*What the task asks*. Output each entry that follows exactly. Images stay out.

++++++++++++++++++++

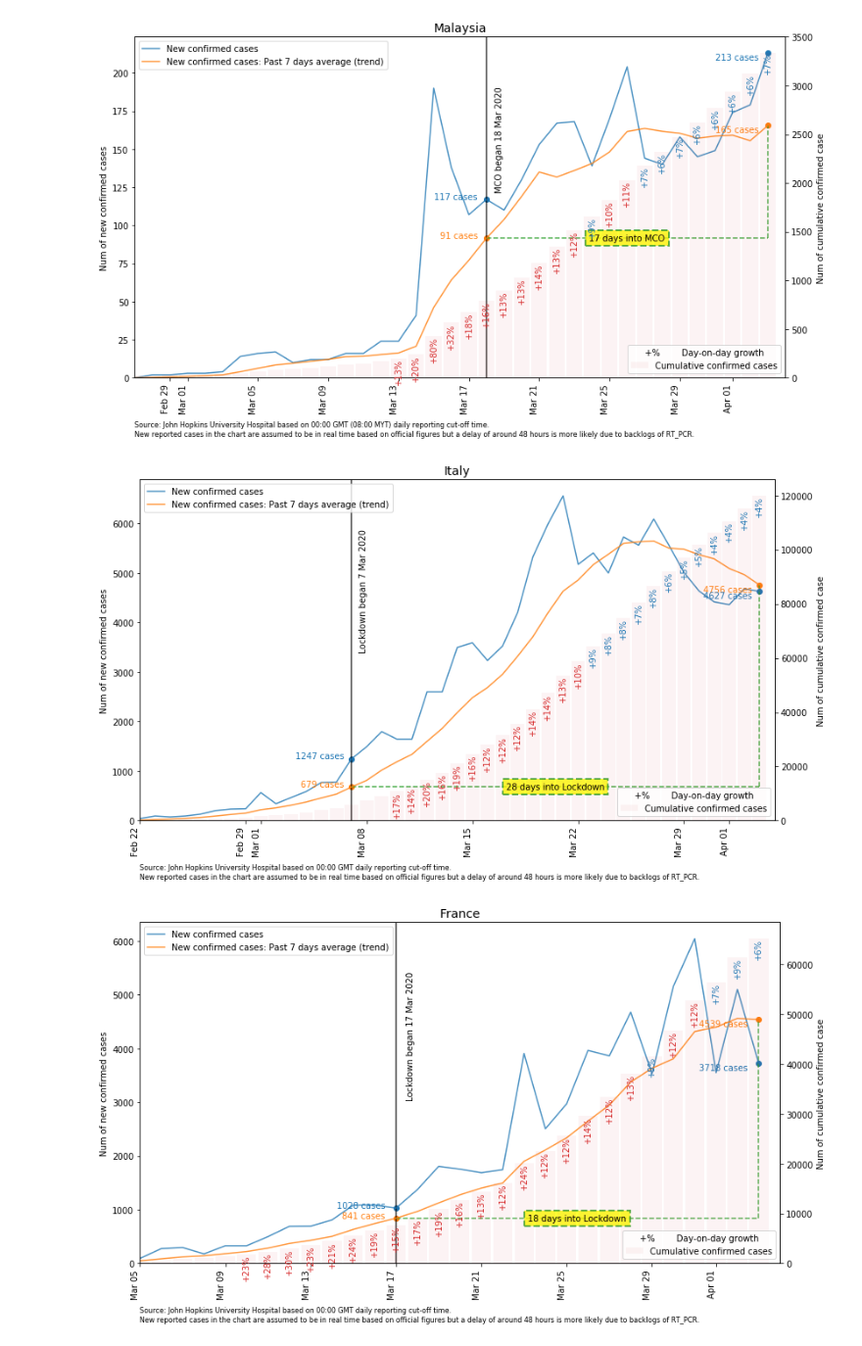
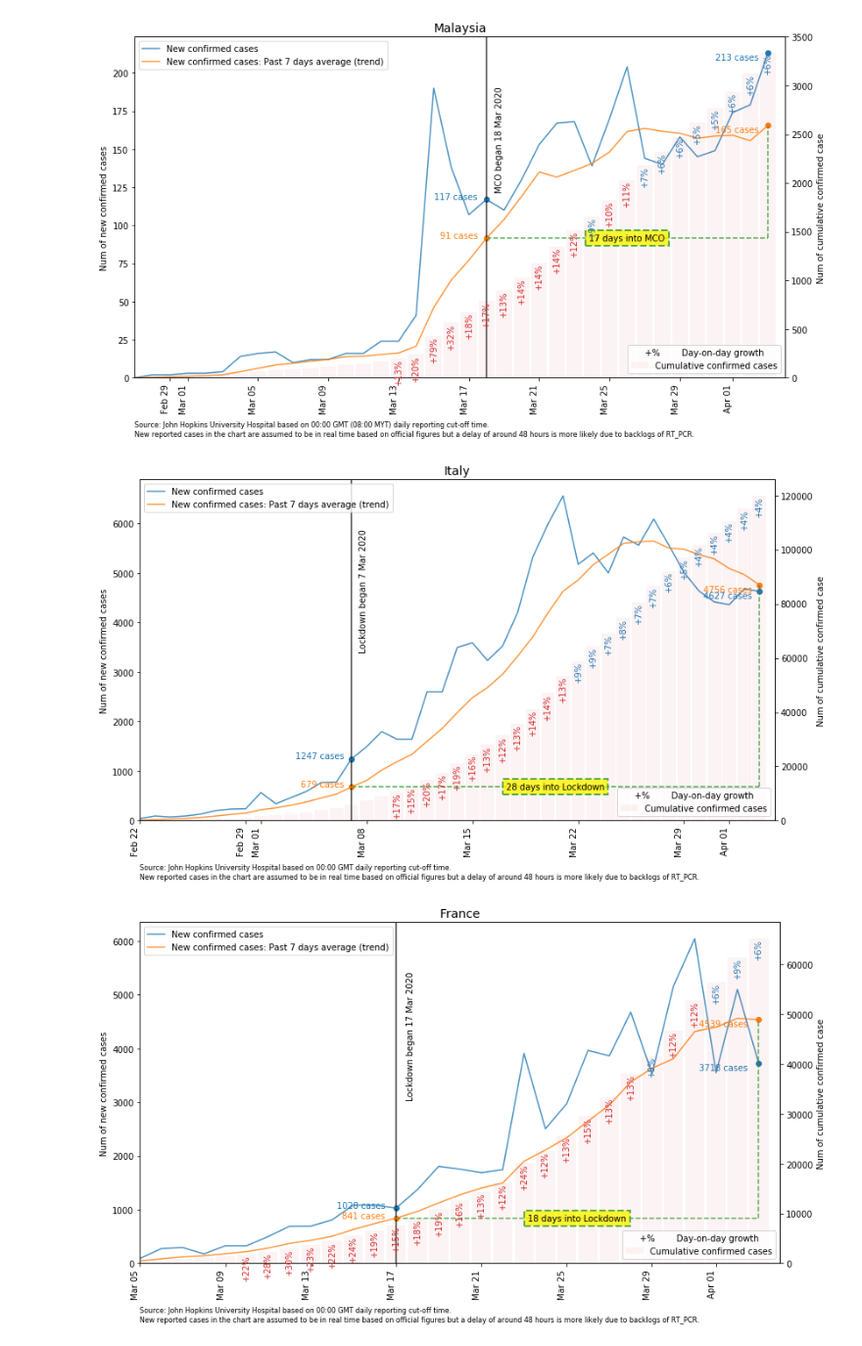
Before and after one commit to khairulomar/Covid-19, a Jupyter notebook: Covid19.ipynb, the cells around one changed output. Shown at 98% size. Cells and saved outputs as stored; diff of their text form; code cells hidden in the pictures.

```diff
--- a/Covid19.ipynb
+++ b/Covid19.ipynb
@@ -268,3 +279,6 @@ df1 = calc_growth(df1, geo='country', rolling_window=3)
+# %%
+df1 = pd.read_csv('dfdata/df1.csv', index_col=0)
+df1.index = pd.to_datetime(df1.index)
 # %% [markdown]
 ### 2. Analyse latest data
 # %%
@@ -881,7 +879,7 @@ locklabel = 'MCO'
 
 # Define data points
 fig, ax = plt.subplots(figsize=(12,7))
-data0 = df1a.loc[df1a.country==country].reset_index()
+data0 = df1.loc[df1.country==country].reset_index()
 data0 = data0.sort_values('date').reset_index(drop=True)[['date','confirmed','new_confirmed','growth']]
 data1 = data0.new_confirmed.rolling(window=7).mean()
 lockend = data0.date.max()
@@ -950,7 +948,7 @@ locklabel = 'Lockdown'
 
 # Define data points
 fig, ax = plt.subplots(figsize=(12,7))
-data0 = df1a.loc[df1a.country==country].reset_index()
+data0 = df1.loc[df1.country==country].reset_index()
 data0 = data0.sort_values('date').reset_index(drop=True)[['date','confirmed','new_confirmed','growth']]
 data1 = data0.new_confirmed.rolling(window=7).mean()
 lockend = data0.date.max()
@@ -981,34 +979,34 @@ ax.text(lockstart-oneday/2, data0lock, f'{int(data0lock)} cases', ha='right', co
 ax.text(lockend-oneday/2, data1now, f'{int(data1now)} cases', va='top', ha='right', color='C1')
 ax.text(lockend-oneday/2, data0now, f'{int(data0now)} cases', va='top', ha='right', color='C0')
 
 # Cumulative cases
 ax2 = ax.twinx()
 ax2.bar(data0.date, data0.confirmed, label='Cumulative confirmed cases', color='C3', width=0.9, alpha=0.05)
 for i in data0[data0.date>txtmin].index:
     if data0.iloc[i].growth >= 1.1: color='C3'
     elif data0.iloc[i].growth >= 1.01: color='C0'
     else: color='C2'
     ax2.text(data0.iloc[i].date, data0.iloc[i].confirmed, f'+{int((data0.iloc[i].growth-1)*100)}%',
              rotation=90, ha='center', va='top', color=color)
 # Axis labels
 ax.set_xlim(xmin, data0.date.max()+oneday)
 ax.set_ylim(0, data0.new_confirmed.max()*1.05)
 ax.xaxis.set_major_formatter(mdates.DateFormatter("%b %d"))
 fig.autofmt_xdate(rotation=90)
 ax.set_ylabel('Num of new confirmed cases')
 ax2.set_ylabel('Num of cumulative confirmed case')
 plt.annotate('Source: John Hopkins University Hospital based on 00:00 GMT daily reporting cut-off time.\nNew reported cases in the chart are assumed to be in real time based on official figures but a delay of around 48 hours is more likely due to backlogs of RT_PCR.',
              (0,0), (0, -50), xycoords='axes fraction', textcoords='offset points', va='top', fontsize=8)
 
 # Legends
 ax.legend(loc='upper left')
 ax2.legend(loc='lower right', title='+%        Day-on-day growth')
 ax.set_title(country, fontsize=14)
 plt.tight_layout()
 plt.savefig(f"img/lockdown_{country.replace(' ','_')}", pad_inches=0)
 plt.show()
 # %% [output]
-[figure, old version]
+[figure, new version]
 # %%
 # Assign values
 country   = 'France'
```
Also changed, not shown: parts of 27 cells of this notebook, 38 other files.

++++++++++++++++++++

*Answer space*.
Before and after one commit to khairulomar/Covid-19, a Jupyter notebook: Covid19.ipynb, the cells around one changed output. Shown at 98% size. Cells and saved outputs as stored; diff of their text form; code cells hidden in the pictures.

```diff
--- a/Covid19.ipynb
+++ b/Covid19.ipynb
@@ -268,3 +279,6 @@ df1 = calc_growth(df1, geo='country', rolling_window=3)
+# %%
+df1 = pd.read_csv('dfdata/df1.csv', index_col=0)
+df1.index = pd.to_datetime(df1.index)
 # %% [markdown]
 ### 2. Analyse latest data
 # %%
@@ -881,7 +879,7 @@ locklabel = 'MCO'
 
 # Define data points
 fig, ax = plt.subplots(figsize=(12,7))
-data0 = df1a.loc[df1a.country==country].reset_index()
+data0 = df1.loc[df1.country==country].reset_index()
 data0 = data0.sort_values('date').reset_index(drop=True)[['date','confirmed','new_confirmed','growth']]
 data1 = data0.new_confirmed.rolling(window=7).mean()
 lockend = data0.date.max()
@@ -950,7 +948,7 @@ locklabel = 'Lockdown'
 
 # Define data points
 fig, ax = plt.subplots(figsize=(12,7))
-data0 = df1a.loc[df1a.country==country].reset_index()
+data0 = df1.loc[df1.country==country].reset_index()
 data0 = data0.sort_values('date').reset_index(drop=True)[['date','confirmed','new_confirmed','growth']]
 data1 = data0.new_confirmed.rolling(window=7).mean()
 lockend = data0.date.max()
@@ -981,34 +979,34 @@ ax.text(lockstart-oneday/2, data0lock, f'{int(data0lock)} cases', ha='right', co
 ax.text(lockend-oneday/2, data1now, f'{int(data1now)} cases', va='top', ha='right', color='C1')
 ax.text(lockend-oneday/2, data0now, f'{int(data0now)} cases', va='top', ha='right', color='C0')
 
 # Cumulative cases
 ax2 = ax.twinx()
 ax2.bar(data0.date, data0.confirmed, label='Cumulative confirmed cases', color='C3', width=0.9, alpha=0.05)
 for i in data0[data0.date>txtmin].index:
     if data0.iloc[i].growth >= 1.1: color='C3'
     elif data0.iloc[i].growth >= 1.01: color='C0'
     else: color='C2'
     ax2.text(data0.iloc[i].date, data0.iloc[i].confirmed, f'+{int((data0.iloc[i].growth-1)*100)}%',
              rotation=90, ha='center', va='top', color=color)
 # Axis labels
 ax.set_xlim(xmin, data0.date.max()+oneday)
 ax.set_ylim(0, data0.new_confirmed.max()*1.05)
 ax.xaxis.set_major_formatter(mdates.DateFormatter("%b %d"))
 fig.autofmt_xdate(rotation=90)
 ax.set_ylabel('Num of new confirmed cases')
 ax2.set_ylabel('Num of cumulative confirmed case')
 plt.annotate('Source: John Hopkins University Hospital based on 00:00 GMT daily reporting cut-off time.\nNew reported cases in the chart are assumed to be in real time based on official figures but a delay of around 48 hours is more likely due to backlogs of RT_PCR.',
              (0,0), (0, -50), xycoords='axes fraction', textcoords='offset points', va='top', fontsize=8)
 
 # Legends
 ax.legend(loc='upper left')
 ax2.legend(loc='lower right', title='+%        Day-on-day growth')
 ax.set_title(country, fontsize=14)
 plt.tight_layout()
 plt.savefig(f"img/lockdown_{country.replace(' ','_')}", pad_inches=0)
 plt.show()
 # %% [output]
-[figure, old version]
+[figure, new version]
 # %%
 # Assign values
 country   = 'France'
```
Also changed, not shown: parts of 27 cells of this notebook, 38 other files.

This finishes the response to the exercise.